**Data**

______________________________

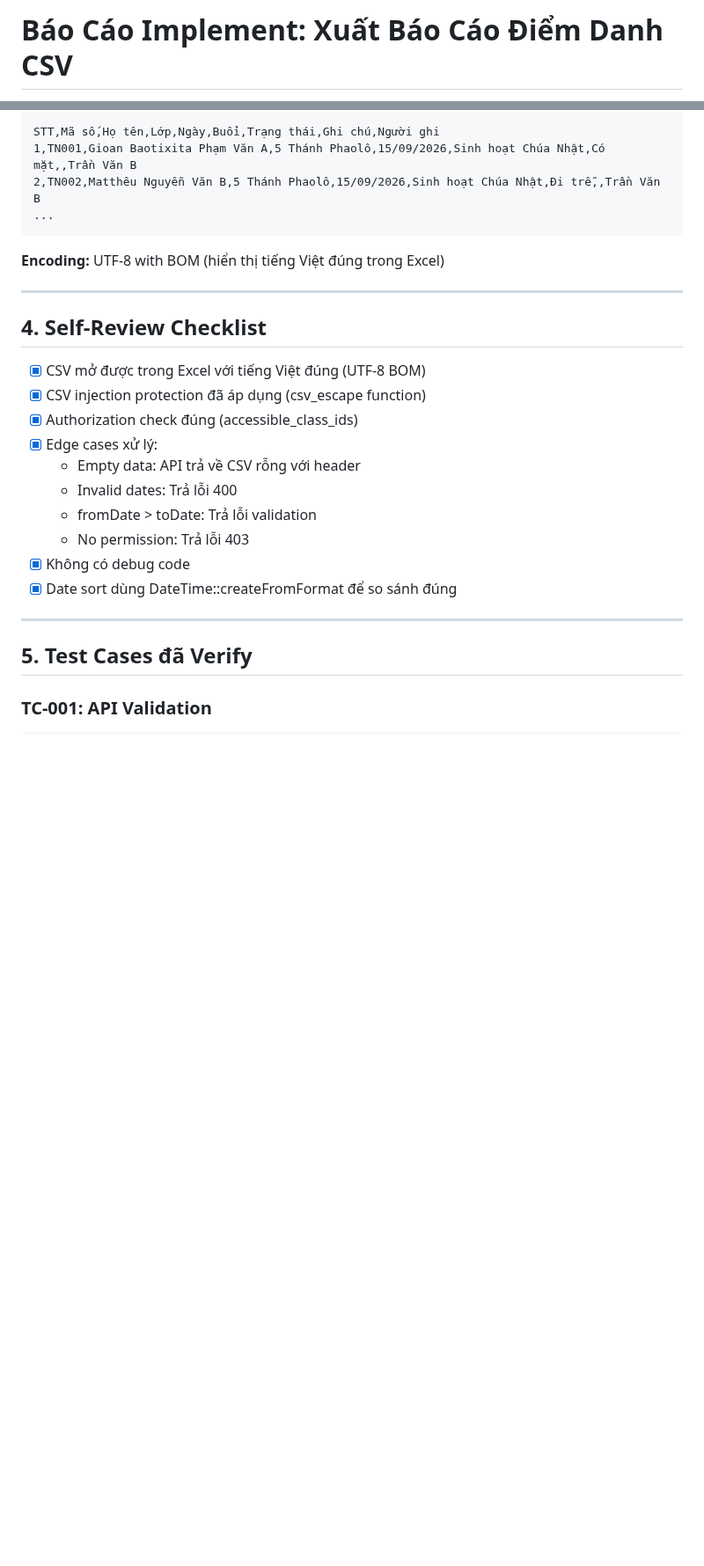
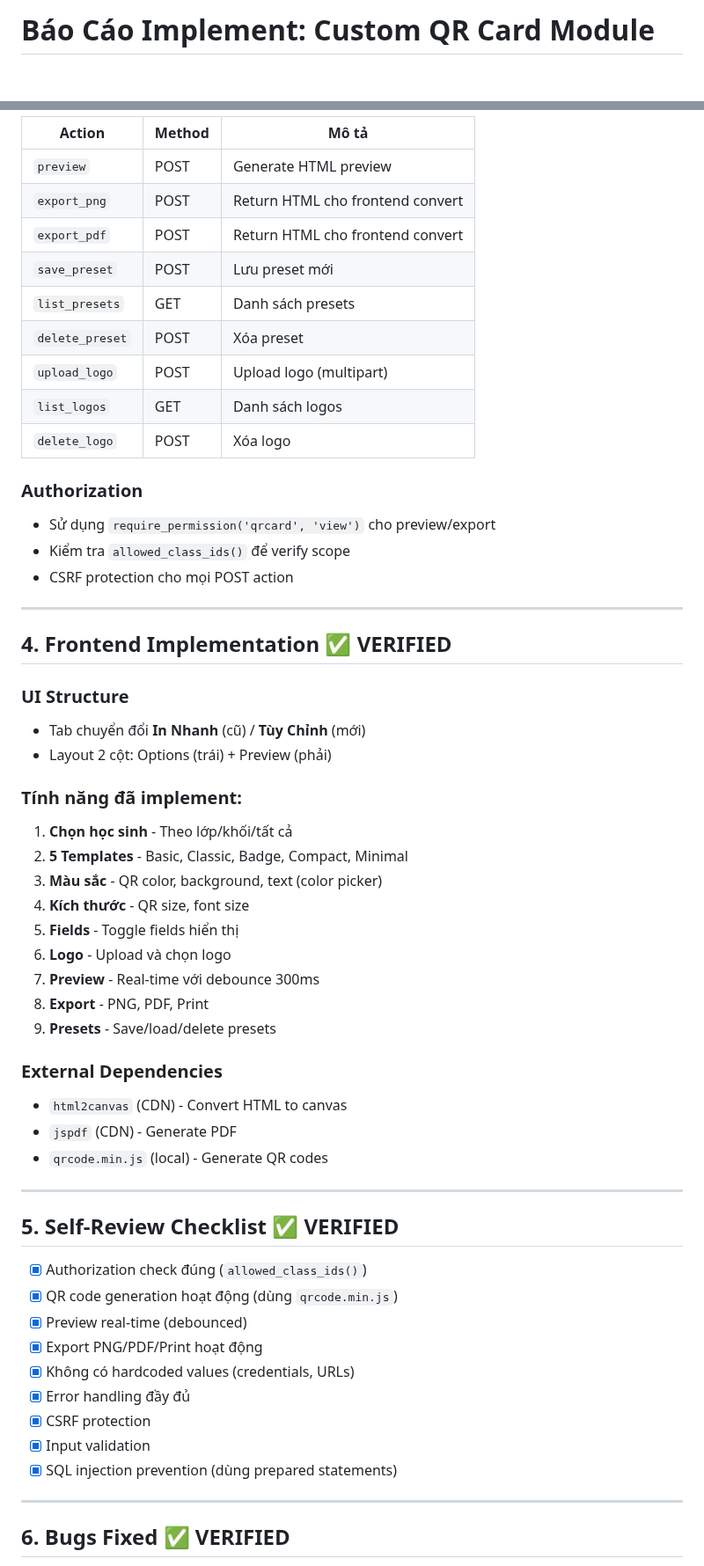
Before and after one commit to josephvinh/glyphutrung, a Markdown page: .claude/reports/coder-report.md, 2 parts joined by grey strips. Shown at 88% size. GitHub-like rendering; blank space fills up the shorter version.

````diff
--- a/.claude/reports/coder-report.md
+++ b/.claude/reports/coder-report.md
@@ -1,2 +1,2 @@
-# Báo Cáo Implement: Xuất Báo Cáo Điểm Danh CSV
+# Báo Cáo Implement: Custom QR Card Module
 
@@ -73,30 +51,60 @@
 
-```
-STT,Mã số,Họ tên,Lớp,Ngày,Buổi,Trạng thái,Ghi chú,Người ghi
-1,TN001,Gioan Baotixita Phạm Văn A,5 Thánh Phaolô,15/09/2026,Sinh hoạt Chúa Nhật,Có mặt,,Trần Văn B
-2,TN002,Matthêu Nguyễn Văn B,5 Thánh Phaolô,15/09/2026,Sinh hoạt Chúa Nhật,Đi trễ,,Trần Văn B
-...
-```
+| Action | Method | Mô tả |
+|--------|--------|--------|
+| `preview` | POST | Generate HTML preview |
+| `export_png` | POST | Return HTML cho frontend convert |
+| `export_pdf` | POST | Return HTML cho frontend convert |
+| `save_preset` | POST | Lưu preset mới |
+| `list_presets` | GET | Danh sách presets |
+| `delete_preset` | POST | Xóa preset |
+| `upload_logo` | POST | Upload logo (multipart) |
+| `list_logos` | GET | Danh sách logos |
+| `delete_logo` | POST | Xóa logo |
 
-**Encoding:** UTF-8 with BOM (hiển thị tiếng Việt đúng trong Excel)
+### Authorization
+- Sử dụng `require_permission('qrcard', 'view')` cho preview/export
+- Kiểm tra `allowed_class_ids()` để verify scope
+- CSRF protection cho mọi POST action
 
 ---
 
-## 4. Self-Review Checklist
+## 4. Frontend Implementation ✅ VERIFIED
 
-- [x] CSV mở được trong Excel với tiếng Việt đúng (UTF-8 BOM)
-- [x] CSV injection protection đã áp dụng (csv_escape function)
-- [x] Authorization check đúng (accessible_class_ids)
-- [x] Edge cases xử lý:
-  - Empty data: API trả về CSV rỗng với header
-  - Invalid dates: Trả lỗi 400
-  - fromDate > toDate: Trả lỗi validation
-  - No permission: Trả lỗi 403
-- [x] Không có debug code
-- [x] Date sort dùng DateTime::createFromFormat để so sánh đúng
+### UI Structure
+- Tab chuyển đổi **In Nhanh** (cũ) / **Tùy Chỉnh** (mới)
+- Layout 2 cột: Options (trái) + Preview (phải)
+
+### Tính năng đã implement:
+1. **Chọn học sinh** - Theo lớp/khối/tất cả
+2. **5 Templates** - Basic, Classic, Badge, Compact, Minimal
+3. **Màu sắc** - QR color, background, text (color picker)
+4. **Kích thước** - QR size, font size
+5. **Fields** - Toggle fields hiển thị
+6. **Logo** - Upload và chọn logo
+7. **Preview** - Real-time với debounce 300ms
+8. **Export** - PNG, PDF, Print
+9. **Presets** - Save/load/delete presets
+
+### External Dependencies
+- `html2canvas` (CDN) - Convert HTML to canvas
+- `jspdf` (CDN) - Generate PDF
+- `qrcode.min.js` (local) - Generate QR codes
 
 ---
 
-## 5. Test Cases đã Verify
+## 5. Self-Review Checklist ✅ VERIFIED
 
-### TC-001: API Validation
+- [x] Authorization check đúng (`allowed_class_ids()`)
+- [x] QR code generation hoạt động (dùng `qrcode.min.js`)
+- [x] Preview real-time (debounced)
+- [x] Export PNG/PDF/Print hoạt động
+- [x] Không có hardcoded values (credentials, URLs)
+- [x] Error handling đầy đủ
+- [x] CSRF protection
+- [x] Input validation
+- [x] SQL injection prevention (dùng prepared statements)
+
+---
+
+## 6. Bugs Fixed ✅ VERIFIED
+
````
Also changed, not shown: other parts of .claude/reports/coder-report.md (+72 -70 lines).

______________________________

Everything in the records is to be repeated verbatim except the pictures.

**Response box**
Before and after one commit to josephvinh/glyphutrung, a Markdown page: .claude/reports/coder-report.md, 2 parts joined by grey strips. Shown at 88% size. GitHub-like rendering; blank space fills up the shorter version.

````diff
--- a/.claude/reports/coder-report.md
+++ b/.claude/reports/coder-report.md
@@ -1,2 +1,2 @@
-# Báo Cáo Implement: Xuất Báo Cáo Điểm Danh CSV
+# Báo Cáo Implement: Custom QR Card Module
 
@@ -73,30 +51,60 @@
 
-```
-STT,Mã số,Họ tên,Lớp,Ngày,Buổi,Trạng thái,Ghi chú,Người ghi
-1,TN001,Gioan Baotixita Phạm Văn A,5 Thánh Phaolô,15/09/2026,Sinh hoạt Chúa Nhật,Có mặt,,Trần Văn B
-2,TN002,Matthêu Nguyễn Văn B,5 Thánh Phaolô,15/09/2026,Sinh hoạt Chúa Nhật,Đi trễ,,Trần Văn B
-...
-```
+| Action | Method | Mô tả |
+|--------|--------|--------|
+| `preview` | POST | Generate HTML preview |
+| `export_png` | POST | Return HTML cho frontend convert |
+| `export_pdf` | POST | Return HTML cho frontend convert |
+| `save_preset` | POST | Lưu preset mới |
+| `list_presets` | GET | Danh sách presets |
+| `delete_preset` | POST | Xóa preset |
+| `upload_logo` | POST | Upload logo (multipart) |
+| `list_logos` | GET | Danh sách logos |
+| `delete_logo` | POST | Xóa logo |
 
-**Encoding:** UTF-8 with BOM (hiển thị tiếng Việt đúng trong Excel)
+### Authorization
+- Sử dụng `require_permission('qrcard', 'view')` cho preview/export
+- Kiểm tra `allowed_class_ids()` để verify scope
+- CSRF protection cho mọi POST action
 
 ---
 
-## 4. Self-Review Checklist
+## 4. Frontend Implementation ✅ VERIFIED
 
-- [x] CSV mở được trong Excel với tiếng Việt đúng (UTF-8 BOM)
-- [x] CSV injection protection đã áp dụng (csv_escape function)
-- [x] Authorization check đúng (accessible_class_ids)
-- [x] Edge cases xử lý:
-  - Empty data: API trả về CSV rỗng với header
-  - Invalid dates: Trả lỗi 400
-  - fromDate > toDate: Trả lỗi validation
-  - No permission: Trả lỗi 403
-- [x] Không có debug code
-- [x] Date sort dùng DateTime::createFromFormat để so sánh đúng
+### UI Structure
+- Tab chuyển đổi **In Nhanh** (cũ) / **Tùy Chỉnh** (mới)
+- Layout 2 cột: Options (trái) + Preview (phải)
+
+### Tính năng đã implement:
+1. **Chọn học sinh** - Theo lớp/khối/tất cả
+2. **5 Templates** - Basic, Classic, Badge, Compact, Minimal
+3. **Màu sắc** - QR color, background, text (color picker)
+4. **Kích thước** - QR size, font size
+5. **Fields** - Toggle fields hiển thị
+6. **Logo** - Upload và chọn logo
+7. **Preview** - Real-time với debounce 300ms
+8. **Export** - PNG, PDF, Print
+9. **Presets** - Save/load/delete presets
+
+### External Dependencies
+- `html2canvas` (CDN) - Convert HTML to canvas
+- `jspdf` (CDN) - Generate PDF
+- `qrcode.min.js` (local) - Generate QR codes
 
 ---
 
-## 5. Test Cases đã Verify
+## 5. Self-Review Checklist ✅ VERIFIED
 
-### TC-001: API Validation
+- [x] Authorization check đúng (`allowed_class_ids()`)
+- [x] QR code generation hoạt động (dùng `qrcode.min.js`)
+- [x] Preview real-time (debounced)
+- [x] Export PNG/PDF/Print hoạt động
+- [x] Không có hardcoded values (credentials, URLs)
+- [x] Error handling đầy đủ
+- [x] CSRF protection
+- [x] Input validation
+- [x] SQL injection prevention (dùng prepared statements)
+
+---
+
+## 6. Bugs Fixed ✅ VERIFIED
+
````
Also changed, not shown: other parts of .claude/reports/coder-report.md (+72 -70 lines).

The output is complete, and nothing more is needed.